## TASK ITEM
Copy all the lines of the data that include the word "value".

## EXTRACTED INFORMATION
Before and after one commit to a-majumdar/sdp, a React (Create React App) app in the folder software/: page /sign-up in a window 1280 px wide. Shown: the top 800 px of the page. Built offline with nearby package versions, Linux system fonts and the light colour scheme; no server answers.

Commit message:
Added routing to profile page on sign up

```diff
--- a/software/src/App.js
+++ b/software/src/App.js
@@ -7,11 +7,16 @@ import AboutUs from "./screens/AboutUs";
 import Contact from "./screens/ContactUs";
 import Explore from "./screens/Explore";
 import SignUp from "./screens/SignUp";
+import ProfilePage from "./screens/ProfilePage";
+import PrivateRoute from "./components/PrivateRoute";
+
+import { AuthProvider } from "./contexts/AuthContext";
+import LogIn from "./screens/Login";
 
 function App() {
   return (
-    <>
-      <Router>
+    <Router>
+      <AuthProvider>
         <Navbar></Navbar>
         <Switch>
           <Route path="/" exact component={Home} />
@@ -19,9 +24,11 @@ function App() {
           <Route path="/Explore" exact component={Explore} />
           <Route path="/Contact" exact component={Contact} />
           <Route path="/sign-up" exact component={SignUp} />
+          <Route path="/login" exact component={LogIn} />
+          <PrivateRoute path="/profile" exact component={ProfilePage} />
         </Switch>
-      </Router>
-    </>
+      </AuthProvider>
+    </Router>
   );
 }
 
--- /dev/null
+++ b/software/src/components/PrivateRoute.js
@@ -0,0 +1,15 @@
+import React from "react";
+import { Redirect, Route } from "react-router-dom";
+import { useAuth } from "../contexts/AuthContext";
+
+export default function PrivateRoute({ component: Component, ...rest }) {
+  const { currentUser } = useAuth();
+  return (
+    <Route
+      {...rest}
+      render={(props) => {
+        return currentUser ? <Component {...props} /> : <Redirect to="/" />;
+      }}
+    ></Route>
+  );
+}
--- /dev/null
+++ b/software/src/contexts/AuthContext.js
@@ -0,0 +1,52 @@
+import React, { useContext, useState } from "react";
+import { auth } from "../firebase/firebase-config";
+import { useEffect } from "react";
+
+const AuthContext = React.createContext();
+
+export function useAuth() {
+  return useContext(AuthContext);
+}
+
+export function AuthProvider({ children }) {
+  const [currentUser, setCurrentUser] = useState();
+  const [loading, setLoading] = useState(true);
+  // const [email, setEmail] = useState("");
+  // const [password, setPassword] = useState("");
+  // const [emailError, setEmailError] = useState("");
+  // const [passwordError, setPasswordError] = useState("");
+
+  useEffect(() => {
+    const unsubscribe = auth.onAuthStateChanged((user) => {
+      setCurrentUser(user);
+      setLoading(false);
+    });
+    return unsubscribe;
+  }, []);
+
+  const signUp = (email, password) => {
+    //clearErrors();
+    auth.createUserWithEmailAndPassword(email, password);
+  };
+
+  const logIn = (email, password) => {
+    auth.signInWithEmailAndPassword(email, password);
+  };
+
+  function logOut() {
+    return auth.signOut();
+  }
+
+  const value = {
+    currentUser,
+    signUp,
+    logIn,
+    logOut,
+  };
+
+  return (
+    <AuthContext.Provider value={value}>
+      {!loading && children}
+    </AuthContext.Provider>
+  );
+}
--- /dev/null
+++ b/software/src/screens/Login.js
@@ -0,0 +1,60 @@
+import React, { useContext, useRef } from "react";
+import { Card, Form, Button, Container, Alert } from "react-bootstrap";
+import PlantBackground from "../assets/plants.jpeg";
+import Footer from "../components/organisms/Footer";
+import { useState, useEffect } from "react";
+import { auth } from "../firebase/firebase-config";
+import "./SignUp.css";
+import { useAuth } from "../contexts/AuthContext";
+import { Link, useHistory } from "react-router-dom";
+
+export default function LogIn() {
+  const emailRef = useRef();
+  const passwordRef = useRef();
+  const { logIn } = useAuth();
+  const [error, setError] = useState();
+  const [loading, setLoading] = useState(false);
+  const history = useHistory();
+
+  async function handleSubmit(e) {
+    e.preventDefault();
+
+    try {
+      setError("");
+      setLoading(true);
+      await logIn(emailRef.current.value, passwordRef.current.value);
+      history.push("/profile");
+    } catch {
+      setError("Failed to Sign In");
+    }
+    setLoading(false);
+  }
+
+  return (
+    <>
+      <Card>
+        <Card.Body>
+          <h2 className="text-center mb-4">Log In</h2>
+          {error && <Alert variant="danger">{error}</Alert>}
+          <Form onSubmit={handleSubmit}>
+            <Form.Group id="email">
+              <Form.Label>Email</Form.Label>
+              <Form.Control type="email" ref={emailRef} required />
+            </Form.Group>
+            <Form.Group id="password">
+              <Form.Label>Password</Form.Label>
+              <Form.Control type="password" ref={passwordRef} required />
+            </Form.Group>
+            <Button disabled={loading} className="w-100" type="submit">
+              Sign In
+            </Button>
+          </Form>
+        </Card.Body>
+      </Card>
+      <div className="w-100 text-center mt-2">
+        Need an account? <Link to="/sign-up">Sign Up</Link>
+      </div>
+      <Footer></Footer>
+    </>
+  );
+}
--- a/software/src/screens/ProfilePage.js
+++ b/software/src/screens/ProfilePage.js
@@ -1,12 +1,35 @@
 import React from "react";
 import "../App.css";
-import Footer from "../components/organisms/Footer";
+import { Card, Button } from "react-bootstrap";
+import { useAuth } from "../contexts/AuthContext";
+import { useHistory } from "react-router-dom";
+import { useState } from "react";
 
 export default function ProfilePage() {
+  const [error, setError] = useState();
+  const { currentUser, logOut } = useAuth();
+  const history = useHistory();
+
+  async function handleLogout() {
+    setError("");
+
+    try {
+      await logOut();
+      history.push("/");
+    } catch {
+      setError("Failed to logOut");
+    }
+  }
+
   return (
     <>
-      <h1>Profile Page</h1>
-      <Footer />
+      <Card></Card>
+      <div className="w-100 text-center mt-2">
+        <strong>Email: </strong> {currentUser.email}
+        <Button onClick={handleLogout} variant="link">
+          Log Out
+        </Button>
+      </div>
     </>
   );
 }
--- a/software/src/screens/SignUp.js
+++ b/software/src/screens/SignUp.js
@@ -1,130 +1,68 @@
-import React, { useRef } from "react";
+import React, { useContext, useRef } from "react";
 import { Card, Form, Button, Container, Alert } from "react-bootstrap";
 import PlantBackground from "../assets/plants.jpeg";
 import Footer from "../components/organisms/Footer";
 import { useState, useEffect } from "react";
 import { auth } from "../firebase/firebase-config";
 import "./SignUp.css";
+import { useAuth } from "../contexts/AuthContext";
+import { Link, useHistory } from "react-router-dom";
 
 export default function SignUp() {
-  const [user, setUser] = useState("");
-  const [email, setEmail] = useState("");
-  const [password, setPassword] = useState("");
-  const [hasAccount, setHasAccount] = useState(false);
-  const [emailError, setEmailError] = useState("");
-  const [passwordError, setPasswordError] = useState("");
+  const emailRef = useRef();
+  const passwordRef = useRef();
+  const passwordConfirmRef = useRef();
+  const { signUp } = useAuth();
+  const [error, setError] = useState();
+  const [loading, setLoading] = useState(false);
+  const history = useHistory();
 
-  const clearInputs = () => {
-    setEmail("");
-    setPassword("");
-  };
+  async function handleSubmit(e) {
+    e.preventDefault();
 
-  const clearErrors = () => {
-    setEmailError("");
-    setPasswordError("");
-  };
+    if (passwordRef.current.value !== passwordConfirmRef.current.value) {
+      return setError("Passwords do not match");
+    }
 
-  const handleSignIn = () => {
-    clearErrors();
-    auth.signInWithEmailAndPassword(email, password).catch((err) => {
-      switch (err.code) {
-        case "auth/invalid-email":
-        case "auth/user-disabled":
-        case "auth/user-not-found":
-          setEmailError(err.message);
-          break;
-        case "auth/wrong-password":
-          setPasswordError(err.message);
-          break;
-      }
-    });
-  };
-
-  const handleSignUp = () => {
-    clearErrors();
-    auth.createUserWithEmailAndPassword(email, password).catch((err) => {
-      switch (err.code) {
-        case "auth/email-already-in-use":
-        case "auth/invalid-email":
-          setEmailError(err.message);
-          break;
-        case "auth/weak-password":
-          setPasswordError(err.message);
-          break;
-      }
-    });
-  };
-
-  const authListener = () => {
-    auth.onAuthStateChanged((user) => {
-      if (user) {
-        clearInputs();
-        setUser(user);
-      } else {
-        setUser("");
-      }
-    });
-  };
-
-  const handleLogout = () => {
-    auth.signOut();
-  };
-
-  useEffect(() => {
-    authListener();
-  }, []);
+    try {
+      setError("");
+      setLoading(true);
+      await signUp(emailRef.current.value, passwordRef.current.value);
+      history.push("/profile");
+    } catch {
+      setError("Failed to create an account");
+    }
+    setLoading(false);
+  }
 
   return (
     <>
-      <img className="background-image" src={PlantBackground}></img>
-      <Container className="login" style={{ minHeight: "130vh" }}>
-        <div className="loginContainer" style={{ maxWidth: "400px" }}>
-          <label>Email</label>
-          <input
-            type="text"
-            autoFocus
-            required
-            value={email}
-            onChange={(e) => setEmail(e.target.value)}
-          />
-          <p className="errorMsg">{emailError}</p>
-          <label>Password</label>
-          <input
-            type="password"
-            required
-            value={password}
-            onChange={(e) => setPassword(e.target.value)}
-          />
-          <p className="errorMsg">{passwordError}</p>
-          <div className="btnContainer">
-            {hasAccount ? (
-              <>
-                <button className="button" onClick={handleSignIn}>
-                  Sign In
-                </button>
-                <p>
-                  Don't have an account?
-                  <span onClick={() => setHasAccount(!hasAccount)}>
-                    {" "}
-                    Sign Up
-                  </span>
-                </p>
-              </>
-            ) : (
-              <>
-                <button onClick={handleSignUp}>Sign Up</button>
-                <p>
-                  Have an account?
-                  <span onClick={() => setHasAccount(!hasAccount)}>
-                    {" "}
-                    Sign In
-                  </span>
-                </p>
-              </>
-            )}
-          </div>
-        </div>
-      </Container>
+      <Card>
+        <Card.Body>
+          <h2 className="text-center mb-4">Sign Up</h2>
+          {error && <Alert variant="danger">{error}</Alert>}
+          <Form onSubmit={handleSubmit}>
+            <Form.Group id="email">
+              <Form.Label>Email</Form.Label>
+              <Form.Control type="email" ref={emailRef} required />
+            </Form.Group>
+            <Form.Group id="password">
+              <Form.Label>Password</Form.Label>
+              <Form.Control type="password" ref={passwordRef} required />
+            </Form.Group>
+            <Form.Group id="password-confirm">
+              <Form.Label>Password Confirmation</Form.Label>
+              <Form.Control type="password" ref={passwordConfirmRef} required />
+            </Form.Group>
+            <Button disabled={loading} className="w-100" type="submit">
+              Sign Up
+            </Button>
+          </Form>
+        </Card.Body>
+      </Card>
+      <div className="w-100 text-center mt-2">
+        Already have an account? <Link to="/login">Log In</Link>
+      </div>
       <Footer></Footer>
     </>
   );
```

## SOLUTION TO THIS TASK
+  const value = {
+    <AuthContext.Provider value={value}>
+      await logIn(emailRef.current.value, passwordRef.current.value);
+    if (passwordRef.current.value !== passwordConfirmRef.current.value) {
+      await signUp(emailRef.current.value, passwordRef.current.value);
-            value={email}
-            onChange={(e) => setEmail(e.target.value)}
-            value={password}
-            onChange={(e) => setPassword(e.target.value)}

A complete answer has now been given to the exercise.